The cycle ride has been taking place in London for 11 years
The Law Lords are to decide if a group has to give advance notice to police before cycling through London.
In 2006, the Court of Appeal overturned a High Court ruling and said organisers of the Critical Mass ride must notify police giving a date, time and route.
Every month the cyclists gather on the South Bank and ride through the city to celebrate safe cycling.
The Law Lords will have to decide if the event is governed by section 11 of the Public Order Act 1986.
It requires organisers to notify the police in writing of their intention to hold a public procession, and to provide details of the date, route and their own names and addresses.

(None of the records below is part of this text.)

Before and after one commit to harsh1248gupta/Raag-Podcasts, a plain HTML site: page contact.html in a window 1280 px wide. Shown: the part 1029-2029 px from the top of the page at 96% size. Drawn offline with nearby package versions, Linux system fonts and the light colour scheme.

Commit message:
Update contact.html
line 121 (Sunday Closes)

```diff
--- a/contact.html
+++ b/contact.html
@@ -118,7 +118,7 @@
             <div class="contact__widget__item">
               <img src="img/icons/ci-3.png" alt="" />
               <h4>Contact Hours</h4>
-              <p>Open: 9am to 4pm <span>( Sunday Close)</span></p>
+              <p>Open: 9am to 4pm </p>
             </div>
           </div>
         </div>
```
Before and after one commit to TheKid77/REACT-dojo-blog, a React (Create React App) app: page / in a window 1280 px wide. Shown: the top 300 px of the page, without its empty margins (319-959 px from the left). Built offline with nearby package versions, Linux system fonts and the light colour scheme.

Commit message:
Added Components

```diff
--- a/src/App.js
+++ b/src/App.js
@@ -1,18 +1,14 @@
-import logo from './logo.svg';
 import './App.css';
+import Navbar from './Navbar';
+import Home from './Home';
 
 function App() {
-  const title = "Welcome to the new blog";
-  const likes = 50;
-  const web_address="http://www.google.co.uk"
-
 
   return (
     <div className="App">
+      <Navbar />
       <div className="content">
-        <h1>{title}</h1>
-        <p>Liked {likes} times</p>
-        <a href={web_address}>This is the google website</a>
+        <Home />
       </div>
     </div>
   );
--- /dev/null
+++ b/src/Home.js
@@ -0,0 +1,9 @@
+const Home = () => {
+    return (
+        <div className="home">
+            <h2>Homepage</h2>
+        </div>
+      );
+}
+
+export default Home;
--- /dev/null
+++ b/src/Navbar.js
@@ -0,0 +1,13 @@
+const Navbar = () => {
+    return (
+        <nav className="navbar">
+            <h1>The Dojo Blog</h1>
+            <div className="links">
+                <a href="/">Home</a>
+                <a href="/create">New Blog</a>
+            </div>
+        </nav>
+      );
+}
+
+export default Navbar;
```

The cyclists claims although the event is a regular occurrence, no one organises it and the route is never the same.
They have also said that it comes within an exception to the notice provisions because its event is "commonly or customarily held".
That exemption exists because the details of something that is commonly held will already be known to the police, and so notice is not required.
Inspector Nick Rowe, of the City of Westminster Police, said police believed riders were going out "with common cause to demonstrate and as such they should give us notice of where they're going to go".
He said: "There are many different ways in which an event can be seen as being organised and there are certainly people there who have a pretty good idea at the start of the evening which way they're going to go."